The laundry list of complaints that teachers have about their students seems to be ever-expanding. We’re always on our phones. We don’t wear enough clothing. We park in the back parking lot. Atrocious grievances all, to be sure, but aside from Twitter rants and Facebook monologues, students don’t exactly have the same platform to air their complaints as their teachers.
Within the walls of Wenatchee High School dwells a suspender-clad, silvery-haired man with a camera around his neck. You might find this teacher navigating through Photoshop, setting up a small photo studio or tinkering in the darkroom. Reed Carlson is the official WHS photography instructor, but his life goes far beyond the lens of a camera.
Quincy High School junior Loran Goninan has been chosen as one of 48 students from across the country to attend a special American Sign Language total immersion program this summer at Gallaudet University in Washington, D.C.
There but for the grace of God, go I. We all know what it is like to be hungry — but how many of us actually know what it is like to be hungry day after day? To look into the eyes of our children at bedtime and know they are hungry but not know how we will be able to feed them the next day?
An assortment of relics occupy room 350 of the Wenatchee High School math department. Framed NASA memorabilia adorns the wall to the left of the door. A serene Mont Blanc print hangs above a tidy desk. Pre-calculus theorems are scrawled out near a Purdue University sticker on the whiteboard at the front of the room.
Ever since Mom Blog was launched I’ve had an urge to contribute. I have all the qualifications, short of being an actual, uh, mom. My light-hearted suggestion for a “Corporal Punishment Corner” got me off on the wrong foot with the powers that be. So, I came up with “Things I’ve learned (as a father).” The parenthetical’s purpose being to not confuse my writing here with other blog topics I may want to explore in the future, such as “Things I’ve learned (working in a corn dog factory).” And yes, ...
Upcoming Guest Chef dinnersDates: April 28, Chef Luis Rodriguez of Andante; May 20, Chef Tim Putnam of Smoke BlossomInformation: 662-8827Cost: Price varies according to the menu. Reservations required.
A pregnancy is more than just an announcement. It is a stomach convex in a shape that draws a lot of attention. It is an expectant parent or two with surges of different emotions. After a while, the announcement becomes known everywhere.
One of the most profound challenges for me as a parent has been to remain constant, compassionate, engaged and present for my children in the midst of my own emotional pain. Being a mom during times of personal chaos and crisis demands just about everything you’ve got.
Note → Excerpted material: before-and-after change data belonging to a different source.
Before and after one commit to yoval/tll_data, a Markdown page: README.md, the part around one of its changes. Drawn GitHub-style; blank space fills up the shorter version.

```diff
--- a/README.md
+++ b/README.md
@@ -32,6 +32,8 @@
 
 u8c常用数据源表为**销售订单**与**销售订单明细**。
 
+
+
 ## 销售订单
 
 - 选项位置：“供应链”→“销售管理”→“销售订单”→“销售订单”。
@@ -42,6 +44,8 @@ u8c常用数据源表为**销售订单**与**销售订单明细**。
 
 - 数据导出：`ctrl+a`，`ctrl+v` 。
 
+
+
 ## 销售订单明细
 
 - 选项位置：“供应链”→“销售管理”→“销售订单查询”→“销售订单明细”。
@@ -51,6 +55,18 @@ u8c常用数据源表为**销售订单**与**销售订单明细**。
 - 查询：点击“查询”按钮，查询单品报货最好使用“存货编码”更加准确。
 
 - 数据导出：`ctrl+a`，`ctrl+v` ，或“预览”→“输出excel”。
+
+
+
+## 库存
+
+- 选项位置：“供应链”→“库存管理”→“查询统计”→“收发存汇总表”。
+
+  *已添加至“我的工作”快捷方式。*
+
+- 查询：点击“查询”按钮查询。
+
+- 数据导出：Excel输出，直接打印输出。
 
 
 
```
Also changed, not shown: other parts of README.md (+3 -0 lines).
The vision is clear: A village of 30 tiny houses, each measuring about 120 square feet, that would provide an alternative for the chronic homeless who camp along the Yakima River and in parking lots in downtown Yakima.